Code change snippets
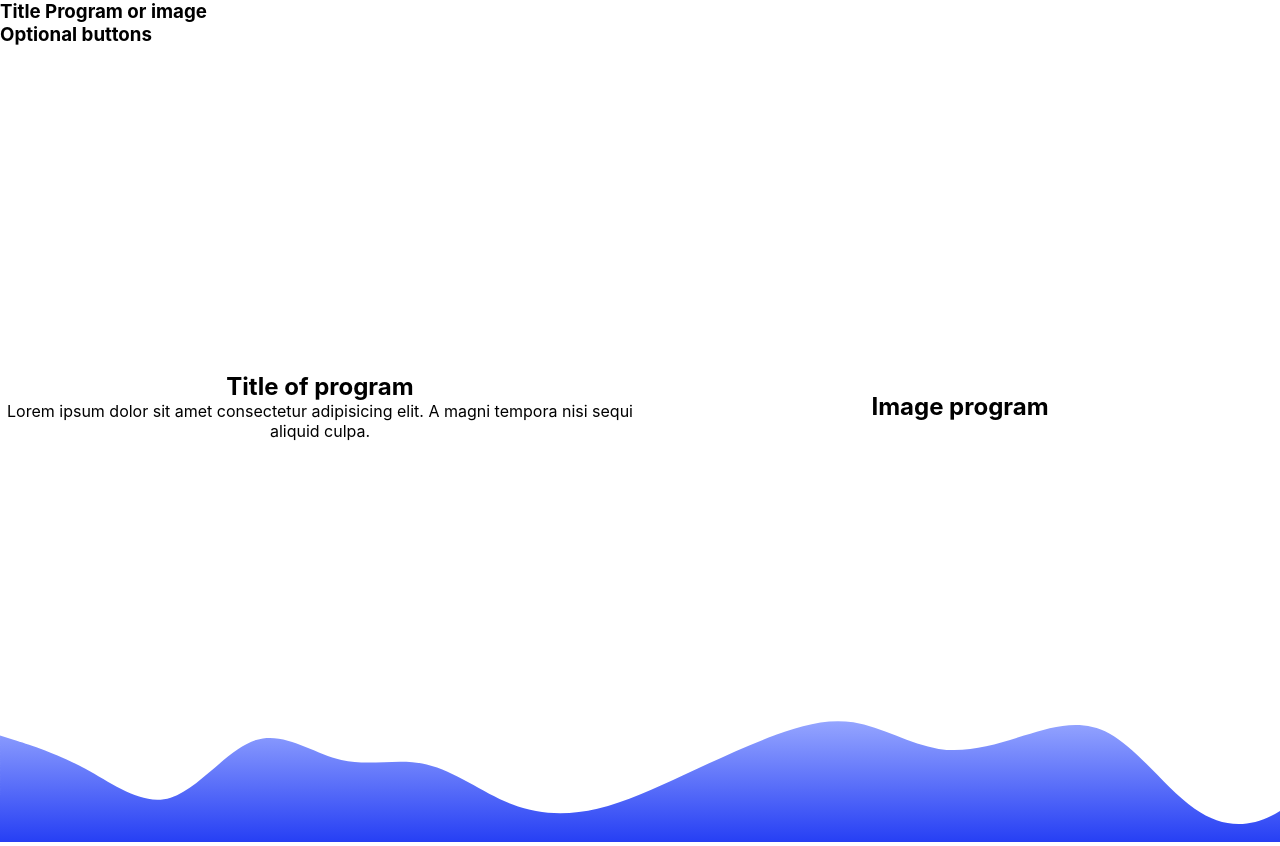
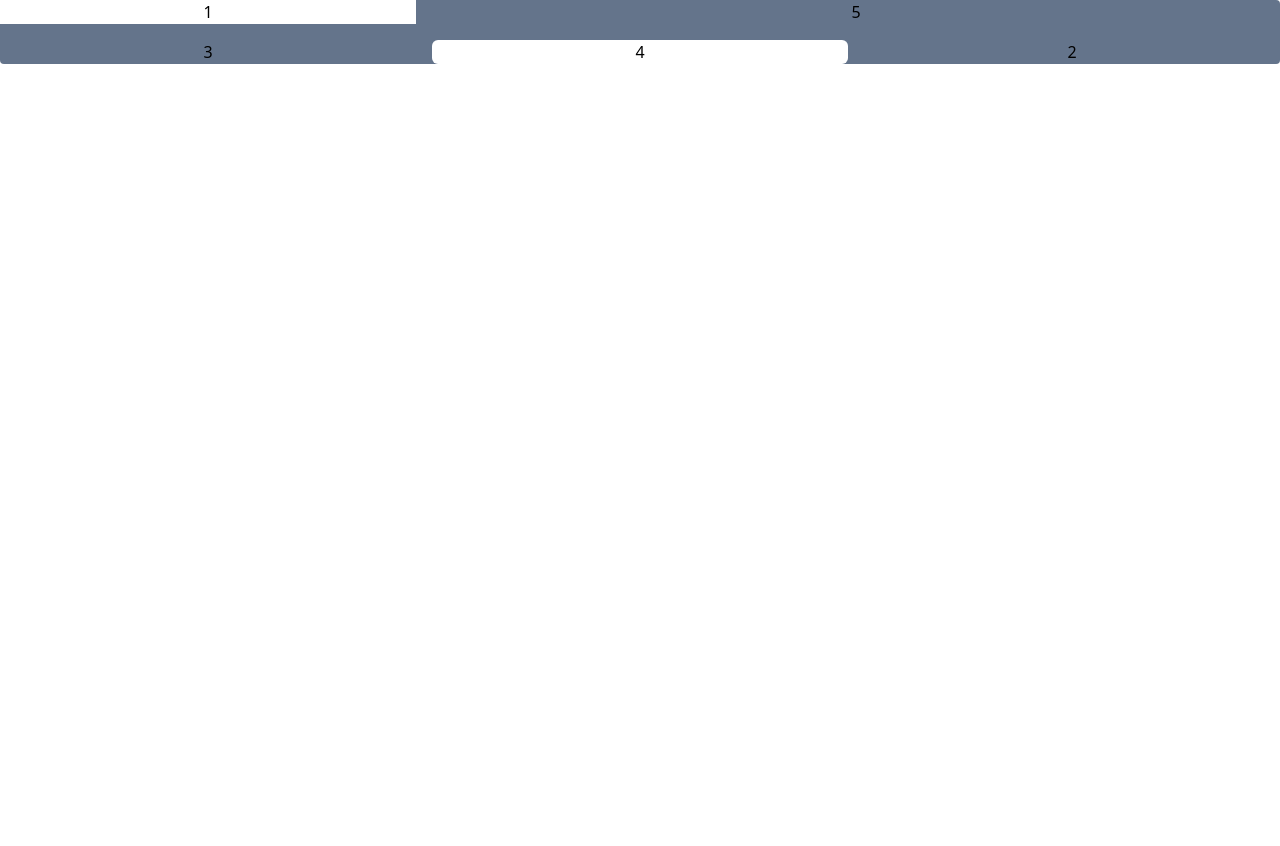
Before and after one commit to Izaanplayer/group-project-client, a React (Create React App) app in the folder client/: page / in a window 1280 px wide. After the commit the page ends 800 px from the top, so only its background shows below. Built offline with nearby package versions, Linux system fonts and the light colour scheme.

Commit message:
Se agrega la dependencia de Tailwind CSS & Flowbite

```diff
--- /dev/null
+++ b/client/postcss.config.js
@@ -0,0 +1,6 @@
+module.exports = {
+  plugins: {
+    tailwindcss: {},
+    autoprefixer: {},
+  },
+}
--- /dev/null
+++ b/client/src/components/Testing/Example.tsx
@@ -0,0 +1,23 @@
+export default function Example() {
+  return (
+    <>
+      <div className="grid grid-flow-col grid-rows-2 grid-cols-3 gap-4 text-center bg-slate-500 rounded">
+        <div className="bg-white">
+          1
+        </div>
+        <div className="col-start-3">
+          2
+        </div>
+        <div>
+          3
+        </div>
+        <div className="bg-white rounded-md">
+          4
+        </div>
+        <div className="row-start-1 col-start-2 col-span-2">
+          5
+        </div>
+      </div>
+    </>
+  )
+}
--- a/client/src/container/App.tsx
+++ b/client/src/container/App.tsx
@@ -1,13 +1,15 @@
 import Home from '../components/Home';
 import Navbar from '../components/Navbar';
+import Example from '../components/Testing/Example';
 import './App.css';
 
 function App() {
 
   return (
     <div>
-      <Navbar />
-      <Home />
+      {/* <Navbar />
+      <Home /> */}
+      <Example />
     </div>
   );
 }
--- a/client/src/index.css
+++ b/client/src/index.css
@@ -1,24 +1,19 @@
-body {
-  margin: 0;
-  font-family: -apple-system, BlinkMacSystemFont, 'Segoe UI', 'Roboto', 'Oxygen',
-    'Ubuntu', 'Cantarell', 'Fira Sans', 'Droid Sans', 'Helvetica Neue',
-    sans-serif;
-  -webkit-font-smoothing: antialiased;
-  -moz-osx-font-smoothing: grayscale;
-}
+@tailwind base;
+@tailwind components;
+@tailwind utilities;
 
-code {
-  font-family: source-code-pro, Menlo, Monaco, Consolas, 'Courier New',
-    monospace;
-}
-
+blockquote,
+dl,
+dd,
 h1,
 h2,
 h3,
 h4,
 h5,
 h6,
-p {
-  margin: 0px;
-  padding: 0px;
+hr,
+figure,
+p,
+pre {
+    margin: 0;
 }
--- /dev/null
+++ b/client/tailwind.config.js
@@ -0,0 +1,13 @@
+/** @type {import('tailwindcss').Config} */
+module.exports = {
+  content: [
+    './src/**/*.{js,jsx,ts,tsx}',
+    'node_modules/flowbite-react/**/*.{js,jsx,ts,tsx}'
+  ],
+  theme: {
+    extend: {},
+  },
+  plugins: [
+    require('flowbite/plugin')
+  ],
+}
```
Also changed, not shown: client/package.json (+7 -0 lines).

> Task statement:
The entries need to be restated exactly, and their pictures left out.

> Solution to this exercise:
Before and after one commit to Izaanplayer/group-project-client, a React (Create React App) app in the folder client/: page / in a window 1280 px wide. After the commit the page ends 800 px from the top, so only its background shows below. Built offline with nearby package versions, Linux system fonts and the light colour scheme.

Commit message:
Se agrega la dependencia de Tailwind CSS & Flowbite

```diff
--- /dev/null
+++ b/client/postcss.config.js
@@ -0,0 +1,6 @@
+module.exports = {
+  plugins: {
+    tailwindcss: {},
+    autoprefixer: {},
+  },
+}
--- /dev/null
+++ b/client/src/components/Testing/Example.tsx
@@ -0,0 +1,23 @@
+export default function Example() {
+  return (
+    <>
+      <div className="grid grid-flow-col grid-rows-2 grid-cols-3 gap-4 text-center bg-slate-500 rounded">
+        <div className="bg-white">
+          1
+        </div>
+        <div className="col-start-3">
+          2
+        </div>
+        <div>
+          3
+        </div>
+        <div className="bg-white rounded-md">
+          4
+        </div>
+        <div className="row-start-1 col-start-2 col-span-2">
+          5
+        </div>
+      </div>
+    </>
+  )
+}
--- a/client/src/container/App.tsx
+++ b/client/src/container/App.tsx
@@ -1,13 +1,15 @@
 import Home from '../components/Home';
 import Navbar from '../components/Navbar';
+import Example from '../components/Testing/Example';
 import './App.css';
 
 function App() {
 
   return (
     <div>
-      <Navbar />
-      <Home />
+      {/* <Navbar />
+      <Home /> */}
+      <Example />
     </div>
   );
 }
--- a/client/src/index.css
+++ b/client/src/index.css
@@ -1,24 +1,19 @@
-body {
-  margin: 0;
-  font-family: -apple-system, BlinkMacSystemFont, 'Segoe UI', 'Roboto', 'Oxygen',
-    'Ubuntu', 'Cantarell', 'Fira Sans', 'Droid Sans', 'Helvetica Neue',
-    sans-serif;
-  -webkit-font-smoothing: antialiased;
-  -moz-osx-font-smoothing: grayscale;
-}
+@tailwind base;
+@tailwind components;
+@tailwind utilities;
 
-code {
-  font-family: source-code-pro, Menlo, Monaco, Consolas, 'Courier New',
-    monospace;
-}
-
+blockquote,
+dl,
+dd,
 h1,
 h2,
 h3,
 h4,
 h5,
 h6,
-p {
-  margin: 0px;
-  padding: 0px;
+hr,
+figure,
+p,
+pre {
+    margin: 0;
 }
--- /dev/null
+++ b/client/tailwind.config.js
@@ -0,0 +1,13 @@
+/** @type {import('tailwindcss').Config} */
+module.exports = {
+  content: [
+    './src/**/*.{js,jsx,ts,tsx}',
+    'node_modules/flowbite-react/**/*.{js,jsx,ts,tsx}'
+  ],
+  theme: {
+    extend: {},
+  },
+  plugins: [
+    require('flowbite/plugin')
+  ],
+}
```
Also changed, not shown: client/package.json (+7 -0 lines).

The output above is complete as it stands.